Caracas, Venezuela – A delegation of members from the Chicago Teachers Union (CTU) arrived in Caracas, Venezuela last week. Their goals were to learn what they could from Venezuela’s Bolivarian Revolution, exchange views on effective education and to show solidarity with the students, teachers and social movements of Venezuela.
The trip falls on the heels of a union resolution that was passed by the CTU Executive Board and House of Delegates. The resolution calls for an end to U.S. intervention in Venezuela. Delegation member and CTU Area Vice President Sarah Chambers explains, “Through major economic hardships, Venezuelan President Nicolas Maduro never closed a single public school or a single health clinic. This stands in stark contrast to our experience in Chicago, where Mayor Rahm Emanuel closed 50 public schools and several mental health clinics in a single year.”
The teachers’ delegation met with leaders from the Venezuelan Foreign Ministry, Ministry of Communes, Ministry of Education, Adult Education Teachers, and students, as well as on-the-ground activists.
One important meeting was when the delegation sat down with Vladimir Castillo, the Venezuelan Director of International Affairs. They learned that Chavez started to talk about socialism in 2005, at the World Social Forum in Brazil, and that a few years after 2007 and 2008, community councils emerged as a result.
Community councils are comprised of around 100 families living in the same area, which estimates to about 400-500 people in total. Chavez also had communes in mind as a fundamental part of the new state. Communes are organizations encompassing several community councils. When communes began, there were a lot of difficulties to channel funds to them. They were neither part of the state nor corporations. They were just organized communities not able to exercise the full strength of their power. The government ended up creating a new set of laws, the Popular Power Laws, which allowed the government to provide money to them directly, which resulted in government-empowered communes.
Projects received different amounts depending on the needs and the scale of the projects. The funds would go to a communal account under the direct responsibility of two members of the communes, the supervision of the commune board, and the community as a whole. This is to ensure that the funds are being managed correctly and going to the stated projects.

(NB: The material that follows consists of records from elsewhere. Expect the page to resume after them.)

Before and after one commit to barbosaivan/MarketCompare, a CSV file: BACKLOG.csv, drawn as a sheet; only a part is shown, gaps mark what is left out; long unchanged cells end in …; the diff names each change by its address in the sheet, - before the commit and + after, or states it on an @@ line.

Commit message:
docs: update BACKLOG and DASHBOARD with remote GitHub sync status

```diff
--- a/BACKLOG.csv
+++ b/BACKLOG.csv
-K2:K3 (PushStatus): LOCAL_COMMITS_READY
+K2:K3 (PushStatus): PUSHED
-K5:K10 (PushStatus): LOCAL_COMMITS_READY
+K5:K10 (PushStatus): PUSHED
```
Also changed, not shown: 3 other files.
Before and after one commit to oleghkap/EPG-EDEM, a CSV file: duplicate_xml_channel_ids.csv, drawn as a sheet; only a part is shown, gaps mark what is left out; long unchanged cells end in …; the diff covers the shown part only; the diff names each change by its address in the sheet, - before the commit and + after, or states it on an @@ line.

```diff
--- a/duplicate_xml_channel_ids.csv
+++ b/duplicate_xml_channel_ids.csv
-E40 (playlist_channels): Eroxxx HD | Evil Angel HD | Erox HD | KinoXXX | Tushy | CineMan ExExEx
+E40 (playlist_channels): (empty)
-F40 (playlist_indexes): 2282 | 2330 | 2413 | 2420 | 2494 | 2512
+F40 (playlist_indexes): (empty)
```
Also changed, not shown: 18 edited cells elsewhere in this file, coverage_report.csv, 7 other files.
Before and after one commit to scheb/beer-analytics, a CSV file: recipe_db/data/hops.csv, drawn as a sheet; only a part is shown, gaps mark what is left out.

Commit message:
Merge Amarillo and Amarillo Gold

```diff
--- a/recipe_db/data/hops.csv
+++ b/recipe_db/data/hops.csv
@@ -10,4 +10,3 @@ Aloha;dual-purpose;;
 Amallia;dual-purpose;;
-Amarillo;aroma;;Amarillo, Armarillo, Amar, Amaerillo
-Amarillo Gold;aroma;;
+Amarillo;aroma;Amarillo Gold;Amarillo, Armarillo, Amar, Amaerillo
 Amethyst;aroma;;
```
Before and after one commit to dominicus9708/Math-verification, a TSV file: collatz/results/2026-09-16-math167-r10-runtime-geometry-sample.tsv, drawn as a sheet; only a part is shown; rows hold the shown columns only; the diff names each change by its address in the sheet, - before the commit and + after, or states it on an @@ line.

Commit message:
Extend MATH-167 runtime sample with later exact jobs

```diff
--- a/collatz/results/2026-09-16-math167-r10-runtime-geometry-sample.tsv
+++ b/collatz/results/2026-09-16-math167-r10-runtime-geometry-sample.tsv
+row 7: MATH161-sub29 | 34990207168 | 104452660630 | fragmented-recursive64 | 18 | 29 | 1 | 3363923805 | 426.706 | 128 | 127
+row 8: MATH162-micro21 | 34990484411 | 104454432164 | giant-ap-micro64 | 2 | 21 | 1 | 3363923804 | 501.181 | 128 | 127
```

Castillo stated that it was easier to form communes in the countryside, since many were naturally working together to farm and to produce goods. This also came naturally to indigenous people, since they often live in collective communities working together. The essence of communes was to produce goods and services, to obtain sustainability, and to address community issues in order for people to improve their own living conditions….